Would you be surprised to know that the top executives, business owners, chefs, and those tall, gorgeous types you might be passing on the street this morning are struggling against such feelings?  Shame?  Worthlessness?  They are.  So are the law enforcement people, the high school teachers, the cafe owners, the yoga instructor, the yoga student, the dry-cleaner clerk, the bagel and coffee slingers, the bus driver, the college student and retiree on the bus, etc.  Any grown-up child of alcoholic or addict parents is.  It’s true.  We’re not alone.


5 Questions to Ask the Monkey on Your Back

That deep, seemingly unshakable sense of worthlessness that we all know well is an aspect of our mental and emotional make-up that will resurface now and again to varying degrees — so, what do we do when it strikes?

1.  Who are you? Identify it.  Acknowledge that shame is happening.  Put a label on it.  “I’m feeling shame.” Or, “This is that worthlessness ACoAs sometimes get.”

2.  Who do you belong to?  Remind yourself that your deep shame and sense of being good-as-garbage is an inheritance–it’s not the real you.  The shame has to do with the emotional manipulations of your parents.  The shame is a mirage.

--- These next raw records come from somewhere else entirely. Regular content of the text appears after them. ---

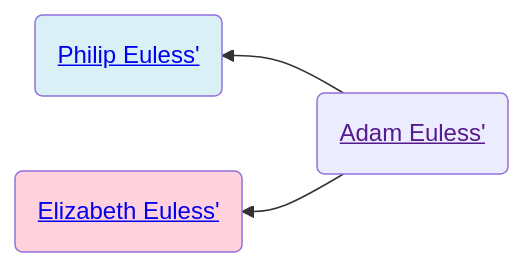
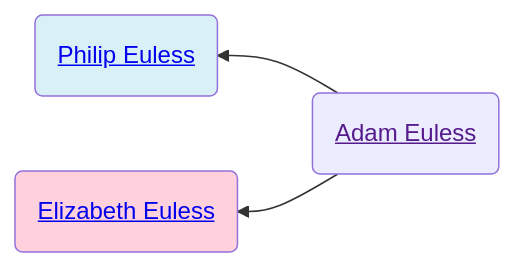
One commit to neelsmith/avocational changed the first of 2 diagrams in familyhistory/sources/people/Gattis-line/Euless-line/Adam_Euless.qmd. Above: the diagram before and after it, drawn with Mermaid. The commit also changed other lines of this file and 96 other files, not shown here.

````diff
--- a/familyhistory/sources/people/Gattis-line/Euless-line/Adam_Euless.qmd
+++ b/familyhistory/sources/people/Gattis-line/Euless-line/Adam_Euless.qmd
@@ -26,12 +26,12 @@
 ```{mermaid}
 graph RL
 %% RL ancestor diagram
-Adam_Euless(<a href=''>Adam Euless'</>) -->  Philip_Euless(<a href='./Philip_Euless.html'>Philip Euless'</>)
+Adam_Euless(<a href=''>Adam Euless</a>) -->  Philip_Euless(<a href='./Philip_Euless.html'>Philip Euless</a>)
 class Philip_Euless father
-Adam_Euless(<a href=''>Adam Euless'</>)  --> Elizabeth_Euless(<a href='./Elizabeth_Euless.html'>Elizabeth Euless'</>)
+Adam_Euless(<a href=''>Adam Euless</a>)  --> Elizabeth_Euless(<a href='./Elizabeth_Euless.html'>Elizabeth Euless</a>)
 class Elizabeth_Euless mother
 classDef mother fill:#ffd1dc
 classDef father fill:#daf0f7  
 classDef marriage fill:#ffffff
 
 ```
````
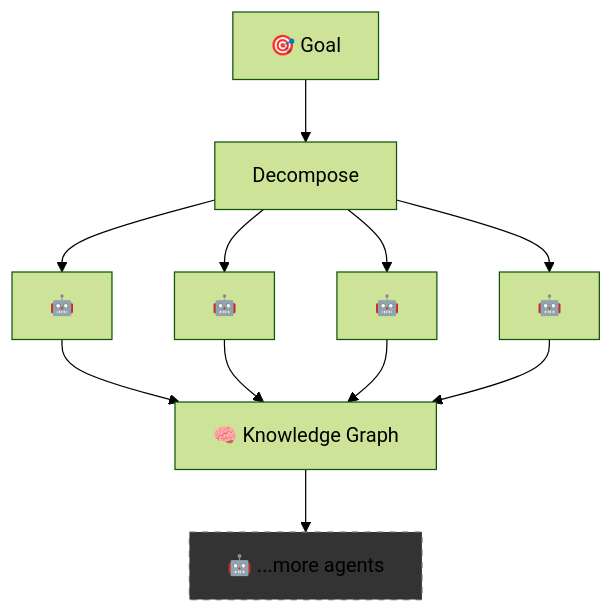
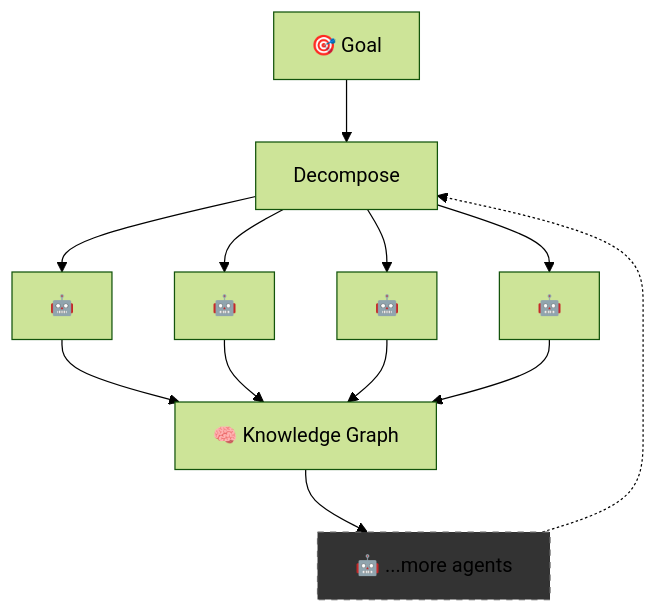
Before and after one commit to nick-pape/grackle: the fourth of 5 diagrams in README.md, drawn with Mermaid (forest theme).

Commit message:
Swarm diagram: loop more agents back to decompose

````diff
--- a/README.md
+++ b/README.md
@@ -56,8 +56,9 @@
 ```mermaid
 graph TD
     G["🎯 Goal"] --> D["Decompose"]
     D --> T1["🤖"] & T2["🤖"] & T3["🤖"] & T4["🤖"]
     T1 & T2 & T3 & T4 --> K["🧠 Knowledge Graph"]
     K --> N["🤖 ...more agents"]
+    N -.-> D
     style N fill:#333,stroke:#666,stroke-dasharray: 5 5
 ```
````
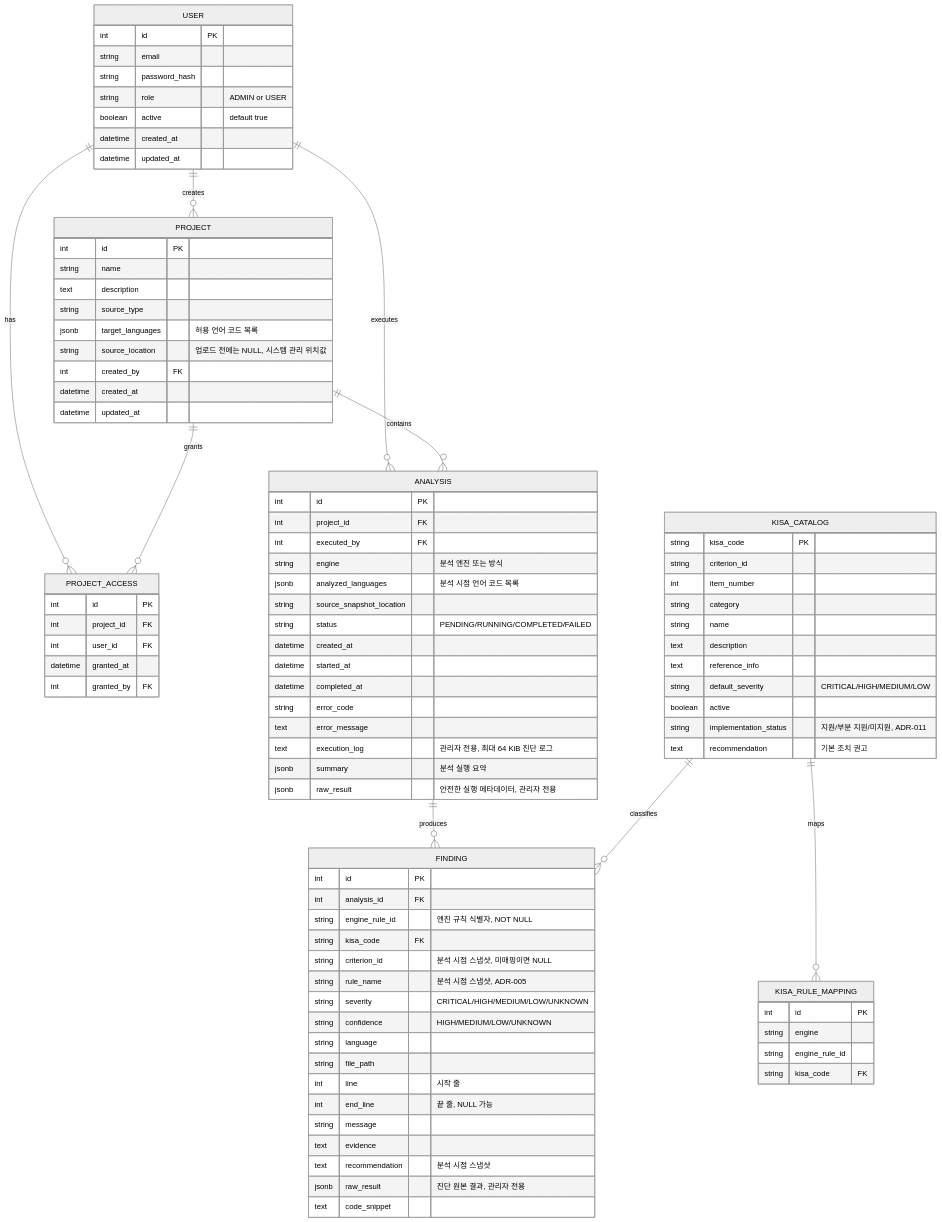
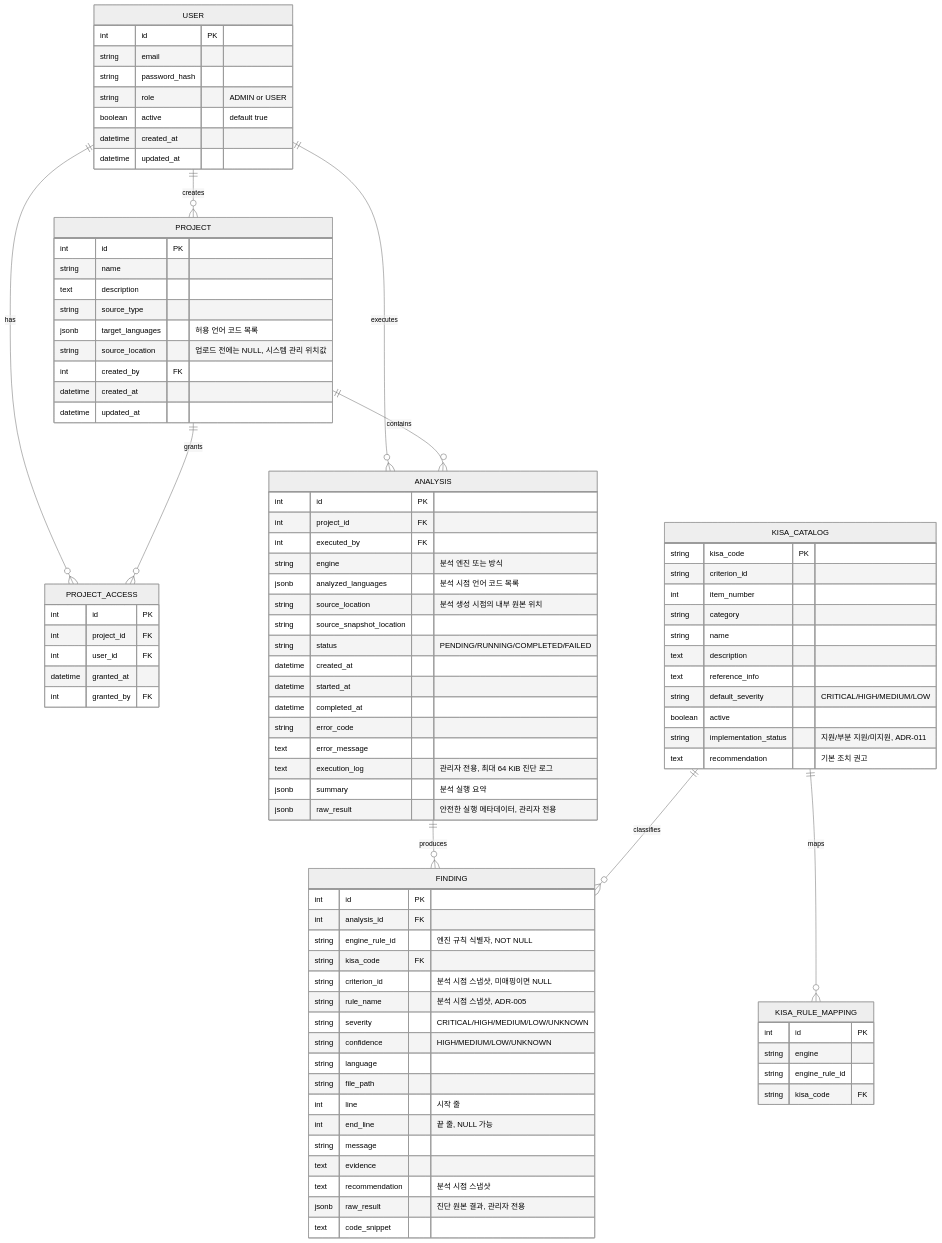
Before and after one commit to nYeonG4001/secscan: the diagram in docs/erd.md, drawn with Mermaid (neutral theme). The commit also changed other lines of this file and 36 other files, not shown here.

```diff
--- a/docs/erd.md
+++ b/docs/erd.md
@@ -46,6 +46,7 @@
         int executed_by FK
         string engine "분석 엔진 또는 방식"
         jsonb analyzed_languages "분석 시점 언어 코드 목록"
+        string source_location "분석 생성 시점의 내부 원본 위치"
         string source_snapshot_location
         string status "PENDING/RUNNING/COMPLETED/FAILED"
         datetime created_at
```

3.  Why don’t you sit over there?  Use your imagination to separate from it. Try to imagine it as something coming from outside you, trying to get in as opposed to something within you.  Use some kind of imagery to distance yourself from it, like seeing it as exhaust wafting toward you from a passing bus that you hold your breath to avoid inhaling. Or a floating bubble that you can blow away with a puff of breath.

4.  Why did you come?  Once you’ve observed it you can investigate it. Be an investigative reporter. Since it’s there, you may as well ask it why. “Why this visit?”  And, “Why now?” And, “What’s your agenda?” And, “Are you here to help me avoid something I’m scared to do/don’t want to do today?”

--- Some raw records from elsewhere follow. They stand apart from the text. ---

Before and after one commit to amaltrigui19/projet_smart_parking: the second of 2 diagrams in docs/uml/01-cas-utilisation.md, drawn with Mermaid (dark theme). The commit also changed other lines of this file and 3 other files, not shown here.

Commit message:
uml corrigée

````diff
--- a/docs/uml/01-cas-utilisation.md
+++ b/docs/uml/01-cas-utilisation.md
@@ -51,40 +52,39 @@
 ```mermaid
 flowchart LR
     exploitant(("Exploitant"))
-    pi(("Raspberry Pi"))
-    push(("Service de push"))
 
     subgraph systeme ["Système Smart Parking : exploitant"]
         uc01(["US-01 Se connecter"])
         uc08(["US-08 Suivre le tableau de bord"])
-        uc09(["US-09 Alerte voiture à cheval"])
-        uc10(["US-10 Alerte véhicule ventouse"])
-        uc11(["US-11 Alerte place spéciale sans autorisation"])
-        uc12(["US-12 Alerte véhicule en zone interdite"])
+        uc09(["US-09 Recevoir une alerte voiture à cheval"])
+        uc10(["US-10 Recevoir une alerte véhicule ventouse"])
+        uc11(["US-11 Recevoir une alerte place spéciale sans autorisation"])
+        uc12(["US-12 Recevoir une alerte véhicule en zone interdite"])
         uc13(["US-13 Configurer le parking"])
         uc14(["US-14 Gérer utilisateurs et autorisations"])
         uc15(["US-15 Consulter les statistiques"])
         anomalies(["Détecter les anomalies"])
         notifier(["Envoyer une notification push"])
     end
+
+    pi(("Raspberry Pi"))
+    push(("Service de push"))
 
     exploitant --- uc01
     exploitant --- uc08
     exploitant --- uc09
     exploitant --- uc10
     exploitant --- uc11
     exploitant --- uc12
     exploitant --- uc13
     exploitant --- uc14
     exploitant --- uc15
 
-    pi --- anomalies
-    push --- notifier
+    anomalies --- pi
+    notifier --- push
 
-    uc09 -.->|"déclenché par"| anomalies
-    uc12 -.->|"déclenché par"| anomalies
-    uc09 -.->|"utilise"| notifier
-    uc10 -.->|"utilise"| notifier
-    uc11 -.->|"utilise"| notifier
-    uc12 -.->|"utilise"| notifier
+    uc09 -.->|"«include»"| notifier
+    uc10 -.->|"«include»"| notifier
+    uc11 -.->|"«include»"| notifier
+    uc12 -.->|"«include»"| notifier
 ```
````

5.  Did I eat something?  Consider your diet.  Did you have chocolate, coffee, soda, or sweets–too much–the day before?  Or did you skip meals?  Unbalanced eating will trigger anxiety.  Did you sleep well?

More often than not, you’re going to start feeling more like yourself by the time you reach #2 or #3.

Other things that may trigger you:

  • Interactions with your family
  • A fight with your partner
  • A difficult therapy session
  • An insight or revelation about your childhood that brought up feelings
  • Or…when things are going well. It might sound counter-intuitive that we’d encounter a spell of worthlessness when things are great in our lives, but sometimes we absentmindedly reach for the “comfortable” old, familiar bad feelings, despite the fact they are bad feelings.

The good thing is, bad feels bad.  That’s the tip-off that you need to investigate your feelings. And you learn from it.  You grow.

Be kind to yourself.

P.S., I recommend Donna’s popst Self-Hate & ACoAs for more on getting un-stuck from this issue:  http://acoarecovery.wordpress.com/2010/09/27/self-hate-acoas-part-1/



  1. Kes says:

    Timely post, I have been arm wrestling with old feelings/memories – you described it well here.
    Thanks for the tips!

  2. Donna Marie says:

    Great post. And thanks for linking. Re. your #3 point – I figured that very thing out many yrs ago. In early recovery I pictured my self-hate as black tar smeared all over my life. I slowly scraped it to one corner & told it to ‘stay’ – until I could get rid of it. Which I did!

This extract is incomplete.